Work instruction - Restate all of the entries exactly. Any picture in them should be skipped.

(Task material)

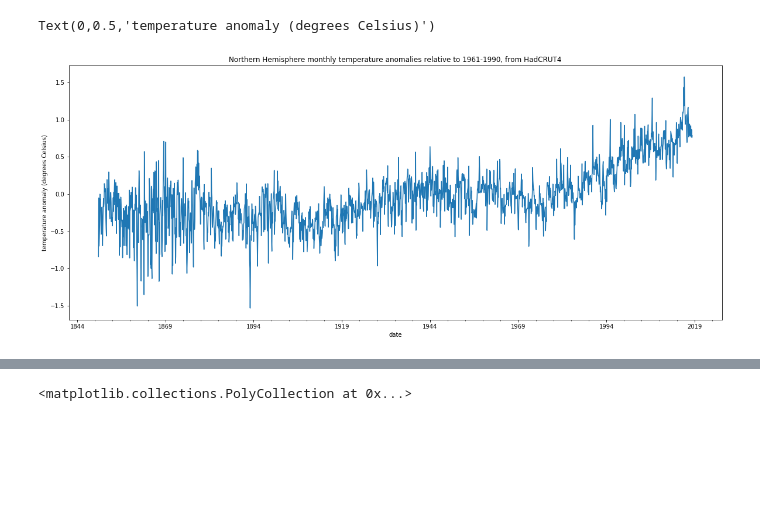
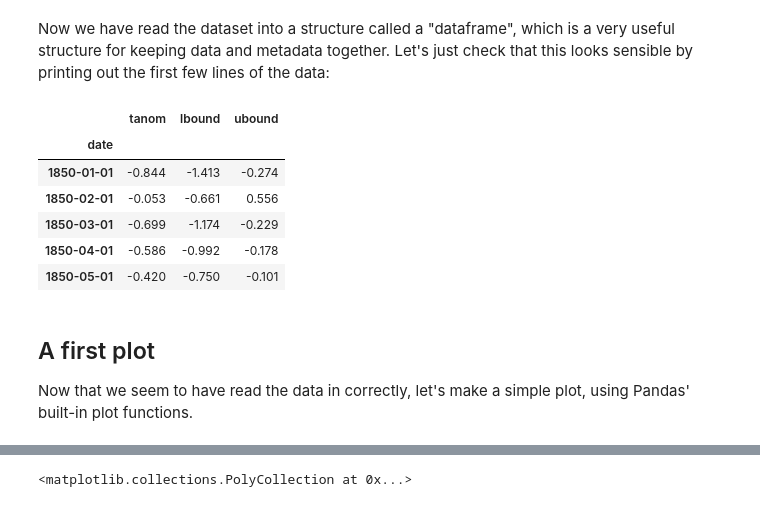
Before and after one commit to Data-Tree/visualization, a Jupyter notebook: timeseries/Visualizing timeseries.ipynb, the cells around one changed output, grey strips where cells are left out. Cells and saved outputs as stored; diff of their text form; code cells hidden in the pictures; blank space fills up the shorter version.

```diff
--- a/timeseries/Visualizing timeseries.ipynb
+++ b/timeseries/Visualizing timeseries.ipynb
@@ -21,10 +30,6 @@ Reading text files can be slightly tricky because of things like character encod
 # %%
-# Render our plots inline
-%matplotlib inline
-
 # Some standard imports
 import pandas as pd
-import matplotlib.pyplot as plt
 
 # Read the data
 df = pd.read_csv('HadCRUT.4.6.0.0.monthly_nh.txt',
@@ -34,13 +39,19 @@ df = pd.read_csv('HadCRUT.4.6.0.0.monthly_nh.txt',
                  names = ['date', 'tanom', 'lbound', 'ubound'], # We add our own column names
                  parse_dates = [0],                             # Dates are in the first column...
                  date_parser = lambda d: pd.to_datetime(d, format='%Y/%m'))  # ... in the format year/month
-
-# TODO: verify that we seem to have read this correctly
-# Then make a simple plot
-
-plt.figure(figsize=(20,8))
-ax = df['tanom'].plot(title='Northern Hemisphere monthly temperature anomalies relative to 1961-1990, from HadCRUT4')
-ax.set_ylabel('temperature anomaly (degrees Celsius)')
-# %% [output]
-Text(0,0.5,'temperature anomaly (degrees Celsius)')
-[figure, removed]
+# %% [markdown]
+Now we have read the dataset into a structure called a "dataframe", which is a very useful structure for keeping data and metadata together. Let's just check that this looks sensible by printing out the first few lines of the data:
+# %%
+df[:5]
+# %% [output]
+|  | tanom | lbound | ubound |
+| date |  |  |  |
+| 1850-01-01 | -0.844 | -1.413 | -0.274 |
+| 1850-02-01 | -0.053 | -0.661 | 0.556 |
+| 1850-03-01 | -0.699 | -1.174 | -0.229 |
+| 1850-04-01 | -0.586 | -0.992 | -0.178 |
+| 1850-05-01 | -0.420 | -0.750 | -0.101 |
+# %% [markdown]
+## A first plot
+
+Now that we seem to have read the data in correctly, let's make a simple plot, using Pandas' built-in plot functions.
```
Also changed, not shown: parts of 13 cells of this notebook, 2 other files.
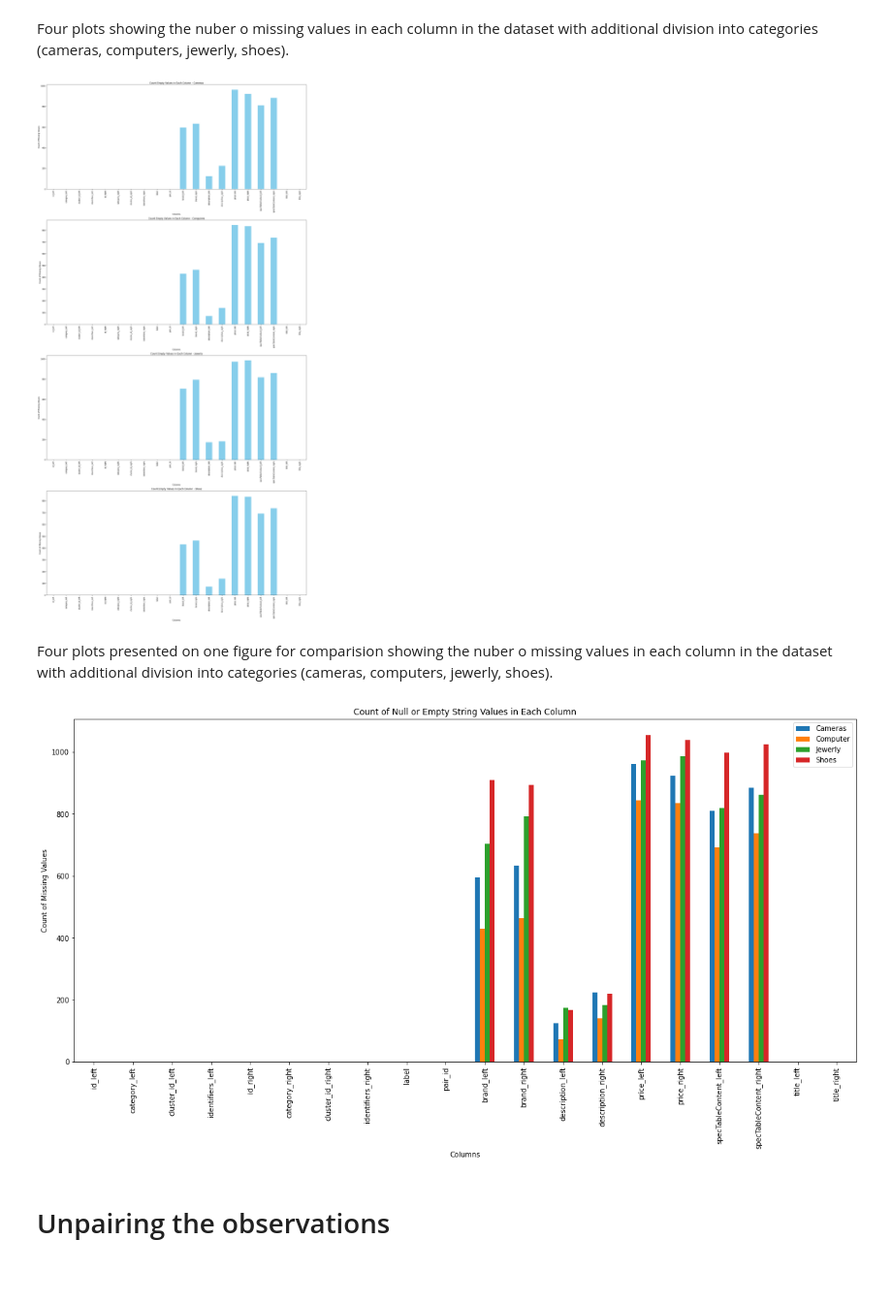
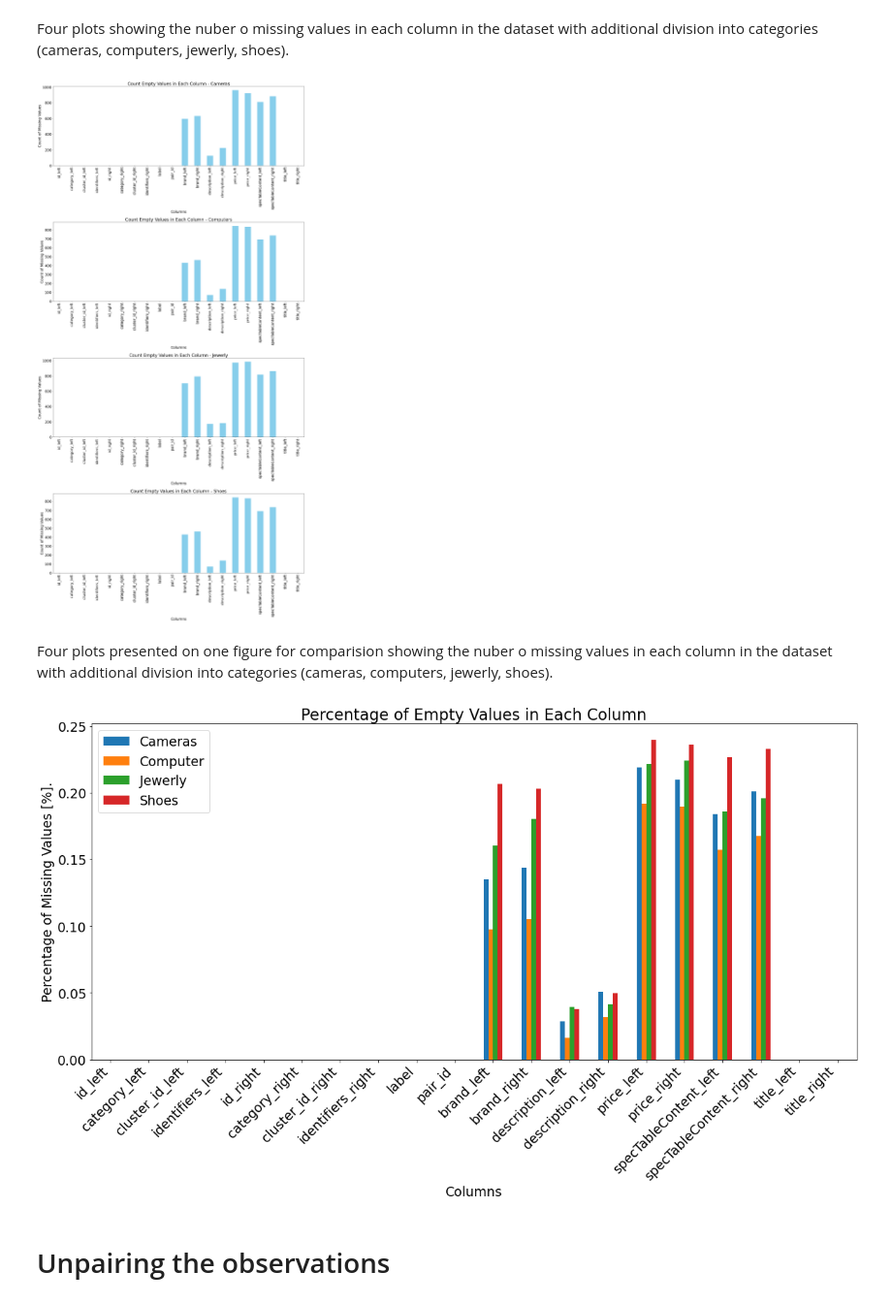
Before and after one commit to grant-TraDA/NLP-2023W, a Jupyter notebook: 4. E-commerce products/P1_PoC/EDA/EDA_english.ipynb, the cells around one changed output. Shown at 97% size. Cells and saved outputs as stored; diff of their text form; code cells hidden in the pictures; blank space fills up the shorter version.

```diff
--- a/4. E-commerce products/P1_PoC/EDA/EDA_english.ipynb
+++ b/4. E-commerce products/P1_PoC/EDA/EDA_english.ipynb
@@ -6,7 +6,7 @@
 import pandas as pd
 import json
 
-file_path = r'C:\Users\Kinga\Desktop\iiad_magisterskie\2_sem\NLP\all_gs.json'
+file_path = 'wdc_golden_standard.json'
 data_list = []
 with open(file_path, 'r', encoding="utf8") as file:
     for line in file:
@@ -32,9 +32,9 @@ A simple plot providing infomation about observation coount in each category and
 plot_df = df[['category_left', 'label']]
 # %%
 import matplotlib.pyplot as plt
-
+plt.rcParams.update({'font.size': 19})
 grouped_data = plot_df.groupby(['category_left', 'label']).size().unstack(fill_value=0)
-fig, ax = plt.subplots(figsize=(12, 12))
+fig, ax = plt.subplots(figsize=(18, 15))
 
 grouped_data.plot(kind='bar', stacked=False, ax=ax, color=['skyblue', 'salmon'])
 
@@ -104,21 +104,23 @@ axes[3].set_ylabel('Count of Missing Values')
 plt.tight_layout()
 plt.show()
 # %% [output]
-[figure, old version]
+[figure, new version]
 # %% [markdown]
 Four plots presented on one figure for comparision showing the nuber o missing values in each column in the dataset with additional division into categories (cameras, computers, jewerly, shoes).
 # %%
 missing_values_counts_combined = pd.concat([missing_values_count_df1, missing_values_count_df2, missing_values_count_df3, missing_values_count_df4], axis=1, keys=['Cameras', 'Computer', 'Jewerly', 'Shoes'])
+
+missing_values_counts_combined = missing_values_counts_combined.div(len(df))
 
 fig, ax = plt.subplots(figsize=(20, 9))
 missing_values_counts_combined.plot(kind='bar', ax=ax)
 plt.xlabel('Columns')
 plt.xticks(rotation=45, ha='right')
-plt.ylabel('Count of Missing Values')
-plt.title('Count of EmptyValues in Each Column')
+plt.ylabel('Percentage of Missing Values [%].')
+plt.title('Percentage of Empty Values in Each Column')
 plt.show()
 # %% [output]
-[figure, old version]
+[figure, new version]
 # %% [markdown]
 # Unpairing the observations
 # %% [markdown]
```
Also changed, not shown: parts of 19 cells of this notebook, 8 other files.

(End Task material)

Your response -
Before and after one commit to Data-Tree/visualization, a Jupyter notebook: timeseries/Visualizing timeseries.ipynb, the cells around one changed output, grey strips where cells are left out. Cells and saved outputs as stored; diff of their text form; code cells hidden in the pictures; blank space fills up the shorter version.

```diff
--- a/timeseries/Visualizing timeseries.ipynb
+++ b/timeseries/Visualizing timeseries.ipynb
@@ -21,10 +30,6 @@ Reading text files can be slightly tricky because of things like character encod
 # %%
-# Render our plots inline
-%matplotlib inline
-
 # Some standard imports
 import pandas as pd
-import matplotlib.pyplot as plt
 
 # Read the data
 df = pd.read_csv('HadCRUT.4.6.0.0.monthly_nh.txt',
@@ -34,13 +39,19 @@ df = pd.read_csv('HadCRUT.4.6.0.0.monthly_nh.txt',
                  names = ['date', 'tanom', 'lbound', 'ubound'], # We add our own column names
                  parse_dates = [0],                             # Dates are in the first column...
                  date_parser = lambda d: pd.to_datetime(d, format='%Y/%m'))  # ... in the format year/month
-
-# TODO: verify that we seem to have read this correctly
-# Then make a simple plot
-
-plt.figure(figsize=(20,8))
-ax = df['tanom'].plot(title='Northern Hemisphere monthly temperature anomalies relative to 1961-1990, from HadCRUT4')
-ax.set_ylabel('temperature anomaly (degrees Celsius)')
-# %% [output]
-Text(0,0.5,'temperature anomaly (degrees Celsius)')
-[figure, removed]
+# %% [markdown]
+Now we have read the dataset into a structure called a "dataframe", which is a very useful structure for keeping data and metadata together. Let's just check that this looks sensible by printing out the first few lines of the data:
+# %%
+df[:5]
+# %% [output]
+|  | tanom | lbound | ubound |
+| date |  |  |  |
+| 1850-01-01 | -0.844 | -1.413 | -0.274 |
+| 1850-02-01 | -0.053 | -0.661 | 0.556 |
+| 1850-03-01 | -0.699 | -1.174 | -0.229 |
+| 1850-04-01 | -0.586 | -0.992 | -0.178 |
+| 1850-05-01 | -0.420 | -0.750 | -0.101 |
+# %% [markdown]
+## A first plot
+
+Now that we seem to have read the data in correctly, let's make a simple plot, using Pandas' built-in plot functions.
```
Also changed, not shown: parts of 13 cells of this notebook, 2 other files.
Before and after one commit to grant-TraDA/NLP-2023W, a Jupyter notebook: 4. E-commerce products/P1_PoC/EDA/EDA_english.ipynb, the cells around one changed output. Shown at 97% size. Cells and saved outputs as stored; diff of their text form; code cells hidden in the pictures; blank space fills up the shorter version.

```diff
--- a/4. E-commerce products/P1_PoC/EDA/EDA_english.ipynb
+++ b/4. E-commerce products/P1_PoC/EDA/EDA_english.ipynb
@@ -6,7 +6,7 @@
 import pandas as pd
 import json
 
-file_path = r'C:\Users\Kinga\Desktop\iiad_magisterskie\2_sem\NLP\all_gs.json'
+file_path = 'wdc_golden_standard.json'
 data_list = []
 with open(file_path, 'r', encoding="utf8") as file:
     for line in file:
@@ -32,9 +32,9 @@ A simple plot providing infomation about observation coount in each category and
 plot_df = df[['category_left', 'label']]
 # %%
 import matplotlib.pyplot as plt
-
+plt.rcParams.update({'font.size': 19})
 grouped_data = plot_df.groupby(['category_left', 'label']).size().unstack(fill_value=0)
-fig, ax = plt.subplots(figsize=(12, 12))
+fig, ax = plt.subplots(figsize=(18, 15))
 
 grouped_data.plot(kind='bar', stacked=False, ax=ax, color=['skyblue', 'salmon'])
 
@@ -104,21 +104,23 @@ axes[3].set_ylabel('Count of Missing Values')
 plt.tight_layout()
 plt.show()
 # %% [output]
-[figure, old version]
+[figure, new version]
 # %% [markdown]
 Four plots presented on one figure for comparision showing the nuber o missing values in each column in the dataset with additional division into categories (cameras, computers, jewerly, shoes).
 # %%
 missing_values_counts_combined = pd.concat([missing_values_count_df1, missing_values_count_df2, missing_values_count_df3, missing_values_count_df4], axis=1, keys=['Cameras', 'Computer', 'Jewerly', 'Shoes'])
+
+missing_values_counts_combined = missing_values_counts_combined.div(len(df))
 
 fig, ax = plt.subplots(figsize=(20, 9))
 missing_values_counts_combined.plot(kind='bar', ax=ax)
 plt.xlabel('Columns')
 plt.xticks(rotation=45, ha='right')
-plt.ylabel('Count of Missing Values')
-plt.title('Count of EmptyValues in Each Column')
+plt.ylabel('Percentage of Missing Values [%].')
+plt.title('Percentage of Empty Values in Each Column')
 plt.show()
 # %% [output]
-[figure, old version]
+[figure, new version]
 # %% [markdown]
 # Unpairing the observations
 # %% [markdown]
```
Also changed, not shown: parts of 19 cells of this notebook, 8 other files.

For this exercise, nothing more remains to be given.